Analysis of ADD Ref Image - Part 1

Two weeks ago at Shmoocon I showed the ADD anti-forensics tool with my SANS Memory Forensics (FOR526) co-author Alissa Torres.  Others have pointed out that memory artifact forgeries have previously been theorized about, but to my knowledge, no other publicly available code demonstrates the concept.  Sadly, forging these artifacts is way too easy to do so I'm glad to bring awareness to the subject with a proof of concept tool.

I was eventually going to get around to walking through analysis of the memory image, but Jack Crook beat me to it with this excellent blog post.  If you haven't read it, do that first.  As the author of the tool (and the "attacker" of the sample machine), I get a huge advantage that Jack didn't have in his analysis.

Like many attackers, I made (intentional) mistakes creating the image.  These leave some breadcrumbs for those who know what they are looking for.  It all comes down to knowing what "normal" looks like.

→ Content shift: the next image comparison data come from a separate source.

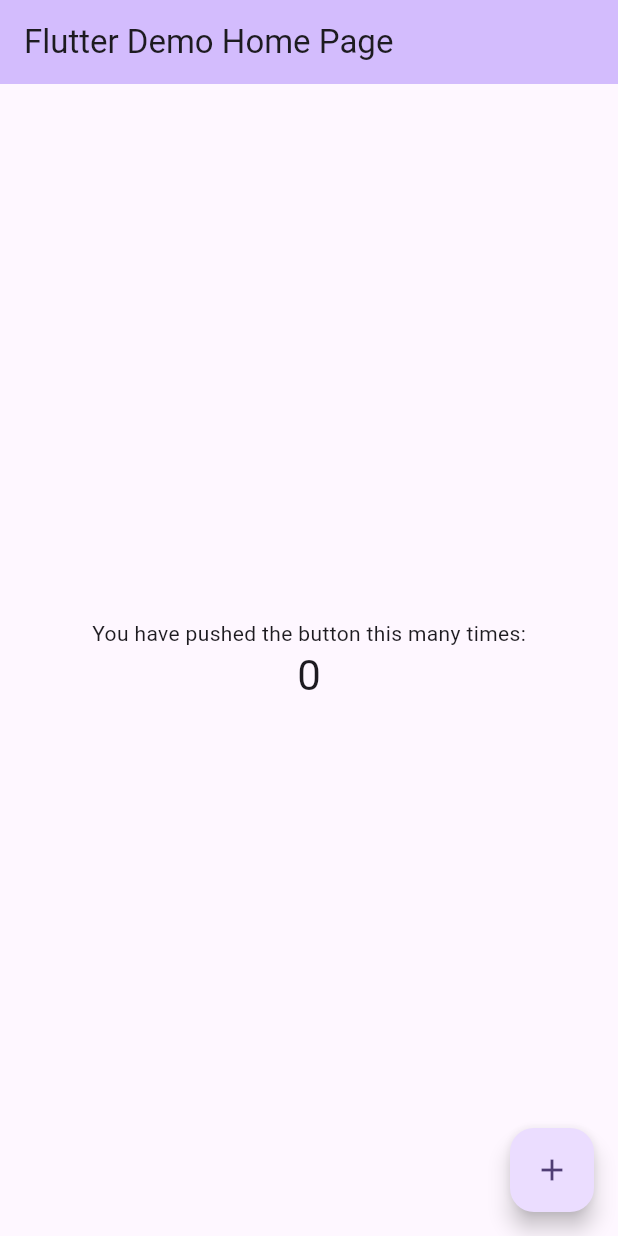
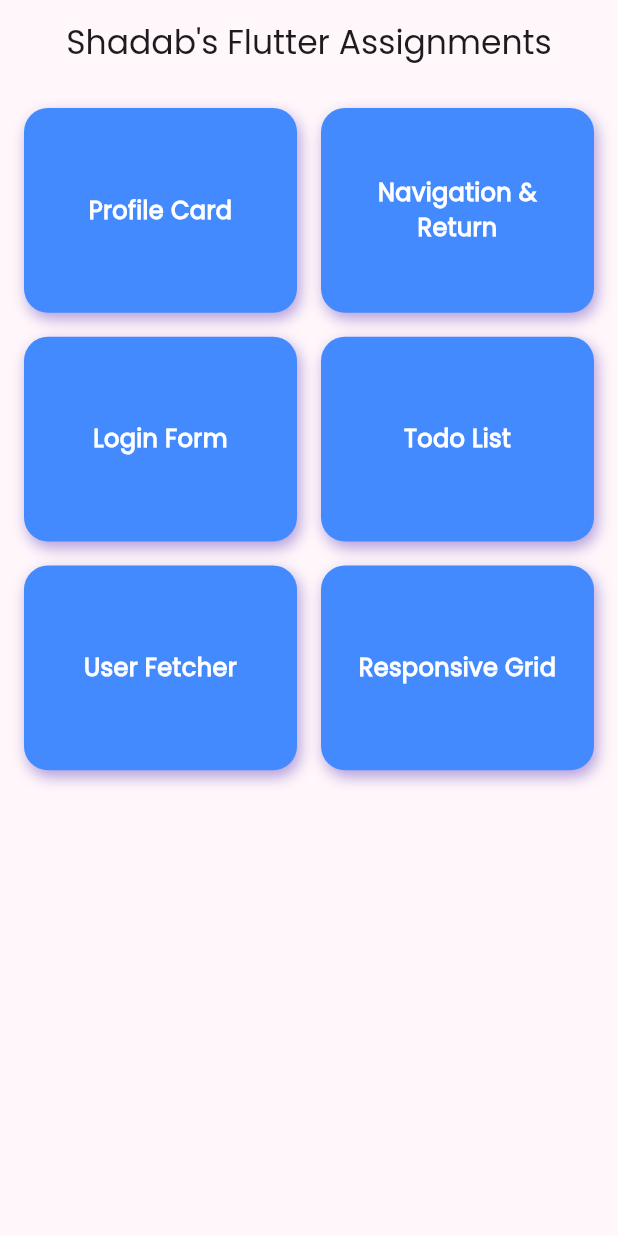
Before and after one commit to shadabb-josh/Flutter-Assignments, a Flutter app: the screen it shows after launch, on a phone screen of 412 x 824 dp. Run offline on Flutter 3.47's test engine with Material 3 defaults, Android fonts, the phone set to English and light mode, and no system bars.

Commit message:
Add my assignment-app

```diff
--- a/lib/main.dart
+++ b/lib/main.dart
@@ -1,4 +1,10 @@
 import 'package:flutter/material.dart';
+import 'assignment_1/profile_card.dart';
+import 'assignment_2/navigation.dart';
+import 'assignment_3/login_form.dart';
+import 'assignment_4/todo_list.dart';
+import 'assignment_5/user_fetcher.dart';
+import 'assignment_6/responsive_grid.dart';
 
 void main() {
   runApp(const MyApp());
@@ -7,116 +13,108 @@ void main() {
 class MyApp extends StatelessWidget {
   const MyApp({super.key});
 
-  // This widget is the root of your application.
   @override
   Widget build(BuildContext context) {
     return MaterialApp(
-      title: 'Flutter Demo',
+      title: "Flutter Assignments",
       theme: ThemeData(
-        // This is the theme of your application.
-        //
-        // TRY THIS: Try running your application with "flutter run". You'll see
-        // the application has a purple toolbar. Then, without quitting the app,
-        // try changing the seedColor in the colorScheme below to Colors.green
-        // and then invoke "hot reload" (save your changes or press the "hot
-        // reload" button in a Flutter-supported IDE, or press "r" if you used
-        // the command line to start the app).
-        //
-        // Notice that the counter didn't reset back to zero; the application
-        // state is not lost during the reload. To reset the state, use hot
-        // restart instead.
-        //
-        // This works for code too, not just values: Most code changes can be
-        // tested with just a hot reload.
-        colorScheme: ColorScheme.fromSeed(seedColor: Colors.deepPurple),
+        fontFamily: 'Poppins',
+        colorScheme: ColorScheme.fromSeed(seedColor: Colors.purple),
+        useMaterial3: true,
       ),
-      home: const MyHomePage(title: 'Flutter Demo Home Page'),
+      home: const HomeScreen(),
+      debugShowCheckedModeBanner: false,
     );
   }
 }
 
-class MyHomePage extends StatefulWidget {
-  const MyHomePage({super.key, required this.title});
-
-  // This widget is the home page of your application. It is stateful, meaning
-  // that it has a State object (defined below) that contains fields that affect
-  // how it looks.
-
-  // This class is the configuration for the state. It holds the values (in this
-  // case the title) provided by the parent (in this case the App widget) and
-  // used by the build method of the State. Fields in a Widget subclass are
-  // always marked "final".
-
-  final String title;
-
-  @override
-  State<MyHomePage> createState() => _MyHomePageState();
-}
-
-class _MyHomePageState extends State<MyHomePage> {
-  int _counter = 0;
-
-  void _incrementCounter() {
-    setState(() {
-      // This call to setState tells the Flutter framework that something has
-      // changed in this State, which causes it to rerun the build method below
-      // so that the display can reflect the updated values. If we changed
-      // _counter without calling setState(), then the build method would not be
-      // called again, and so nothing would appear to happen.
-      _counter++;
-    });
-  }
+class HomeScreen extends StatelessWidget {
+  const HomeScreen({super.key});
 
   @override
   Widget build(BuildContext context) {
-    // This method is rerun every time setState is called, for instance as done
-    // by the _incrementCounter method above.
-    //
-    // The Flutter framework has been optimized to make rerunning build methods
-    // fast, so that you can just rebuild anything that needs updating rather
-    // than having to individually change instances of widgets.
+    final assignments = [
+      {
+        'title': 'Profile Card',
+        'widget': const ProfileCard(),
+      },
+      {
+        'title': 'Navigation & Return',
+        'widget': NavigationHomePage(),
+      },
+      {
+        'title': 'Login Form',
+        'widget': const LoginForm(),
+      },
+      {
+        'title': 'Todo List',
+        'widget': const TodoList(),
+      },
+      {
+        'title': 'User Fetcher',
+        'widget': const UserFetcher(),
+      },
+      {
+        'title': 'Responsive Grid',
+        'widget': const ResponsiveGrid(),
+      },
+    ];
+
     return Scaffold(
       appBar: AppBar(
-        // TRY THIS: Try changing the color here to a specific color (to
-        // Colors.amber, perhaps?) and trigger a hot reload to see the AppBar
-        // change color while the other colors stay the same.
-        backgroundColor: Theme.of(context).colorScheme.inversePrimary,
-        // Here we take the value from the MyHomePage object that was created by
-        // the App.build method, and use it to set our appbar title.
-        title: Text(widget.title),
+        title: const Text("Shadab's Flutter Assignments"),
+        centerTitle: true,
       ),
-      body: Center(
-        // Center is a layout widget. It takes a single child and positions it
-        // in the middle of the parent.
-        child: Column(
-          // Column is also a layout widget. It takes a list of children and
-          // arranges them vertically. By default, it sizes itself to fit its
-          // children horizontally, and tries to be as tall as its parent.
-          //
-          // Column has various properties to control how it sizes itself and
-          // how it positions its children. Here we use mainAxisAlignment to
-          // center the children vertically; the main axis here is the vertical
-          // axis because Columns are vertical (the cross axis would be
-          // horizontal).
-          //
-          // TRY THIS: Invoke "debug painting" (choose the "Toggle Debug Paint"
-          // action in the IDE, or press "p" in the console), to see the
-          // wireframe for each widget.
-          mainAxisAlignment: MainAxisAlignment.center,
-          children: <Widget>[
-            const Text('You have pushed the button this many times:'),
-            Text(
-              '$_counter',
-              style: Theme.of(context).textTheme.headlineMedium,
-            ),
-          ],
+      body: Padding(
+        padding: const EdgeInsets.all(16.0),
+        child: GridView.builder(
+          itemCount: assignments.length,
+          gridDelegate: const SliverGridDelegateWithFixedCrossAxisCount(
+            crossAxisCount: 2,
+            mainAxisSpacing: 16,
+            crossAxisSpacing: 16,
+            childAspectRatio: 4 / 3,
+          ),
+          itemBuilder: (context, index) {
+            final assignment = assignments[index];
+            return GestureDetector(
+              onTap: () => Navigator.push(
+                context,
+                MaterialPageRoute(
+                  builder: (_) => assignment['widget'] as Widget,
+                ),
+              ),
+              child: Container(
+                decoration: BoxDecoration(
+                  color:Colors.blueAccent,
+                  borderRadius: BorderRadius.circular(16),
+                  boxShadow: [
+                    BoxShadow(
+                      color: Colors.deepPurple.shade200,
+                      blurRadius: 8,
+                      offset: const Offset(2, 4),
+                    ),
+                  ],
+                ),
+                child: Center(
+                  child: Padding(
+                    padding: const EdgeInsets.all(12.0),
+                    child: Text(
+                      assignment['title'] as String,
+                      textAlign: TextAlign.center,
+                      style: const TextStyle(
+                        color: Colors.white,
+                        fontSize: 16,
+                        fontWeight: FontWeight.w600,
+                      ),
+                    ),
+                  ),
+                ),
+              ),
+            );
+          },
         ),
       ),
-      floatingActionButton: FloatingActionButton(
-        onPressed: _incrementCounter,
-        tooltip: 'Increment',
-        child: const Icon(Icons.add),
-      ), // This trailing comma makes auto-formatting nicer for build methods.
     );
   }
 }
```
Also changed, not shown: lib/assignment_1/profile_card.dart (added, +62 -0 lines), lib/assignment_2/navigation.dart (added, +75 -0 lines), lib/assignment_3/login_form.dart (added, +64 -0 lines), lib/assignment_4/todo_list.dart (added, +72 -0 lines), lib/assignment_5/user_fetcher.dart (added, +74 -0 lines), lib/assignment_6/responsive_grid.dart (added, +38 -0 lines), pubspec.yaml (+6 -12 lines), fonts/Poppins-Regular.ttf (added), pubspec.lock, 1 other file.
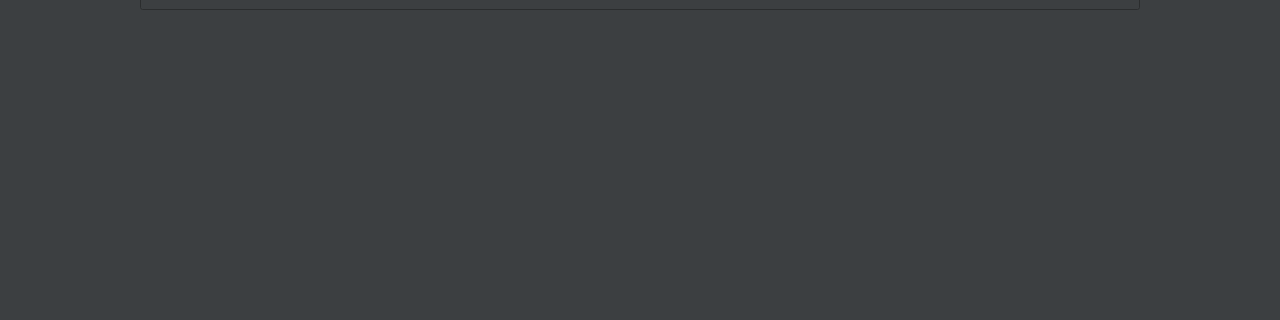
First picture: the form in GUI/newwindow.ui, repository HaKaTaHan/Document_Classifier, before the edit; both pictures show x 0 to 1280 and y 400 to 720 of the 1280 by 720 pixel window.
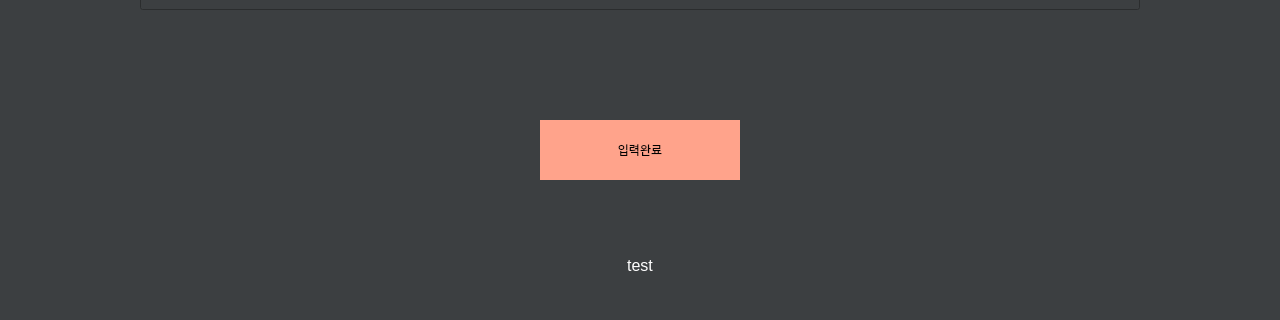
Second picture: the form after the edit. The open tabs and pages were chosen to show the change. Icons and pictures are not drawn.

Commit message: get string from gui

The edit to the form file:
```diff
--- a/GUI/newwindow.ui
+++ b/GUI/newwindow.ui
@@ -495,6 +495,47 @@
       <string/>
      </property>
     </widget>
+    <widget class="QPushButton" name="btnKeyword">
+     <property name="geometry">
+      <rect>
+       <x>540</x>
+       <y>520</y>
+       <width>200</width>
+       <height>60</height>
+      </rect>
+     </property>
+     <property name="styleSheet">
+      <string notr="true">border: 0px;
+background-color: rgb(255, 163, 139);</string>
+     </property>
+     <property name="text">
+      <string>입력완료</string>
+     </property>
+    </widget>
+    <widget class="QLabel" name="lblTest">
+     <property name="geometry">
+      <rect>
+       <x>40</x>
+       <y>640</y>
+       <width>1200</width>
+       <height>50</height>
+      </rect>
+     </property>
+     <property name="font">
+      <font>
+       <pointsize>12</pointsize>
+      </font>
+     </property>
+     <property name="styleSheet">
+      <string notr="true">color: rgb(255, 255, 255);</string>
+     </property>
+     <property name="text">
+      <string>test</string>
+     </property>
+     <property name="alignment">
+      <set>Qt::AlignCenter</set>
+     </property>
+    </widget>
    </widget>
    <widget class="QWidget" name="finish">
     <widget class="QLabel" name="label_2">
```
Left out of the diff: 4 changed lines with no effect on the pictures. The commit also changes 1 other file.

If you examine the output of a psscan, there are three abnormal processes.  There are a couple of things that should stand out:
  1. The PDB (page directory base aka directory table base or DTB) is the same on all three anomalous processes.  I left this as a static signature in the released build  of ADD.  Any attacker could change this, but I'm betting that script kiddies won't.  In any case, each process should have a unique PDB and I removed the code for randomizing the PDB from the release build.  If you want to signature the default build of ADD, this is currently your best bet.  The PDB of 0x12345680 is very unlikely to be legitimate (and very likely to belong to ADD).
  2. The creation times are wrong (probably).  Note that the three bad processes were all created before smss.exe.  That shouldn't happen.  The only way this is legit is if these processes were here from a previous boot (assuming the machine was never powered off).  But that's unlikely (and easily verified with log review).  Applying Occam's Razor here, I'd say the more likely scenario is that the attacker simply got the times wrong when faking the EPROCCESS structures.
  3. The cmd.exe process (assuming this is a legit cmd.exe) is missing something.  In Windows 7, a cmd.exe process should have a corresponding conhost.exe process.  That's notably missing in this case.  The likely explanation is that the attacker screwed this up and forgot to forge a conhost.exe when creating this artifact. 

Are there other ways to detect these forgeries?  Oh yeah.  I'll cover some of those later.  But for now, I wanted to point out that just by knowing a little about what's normal in Windows we can start to unravel that these artifacts are forgeries.  To find the evil, you must first be able to identify the good.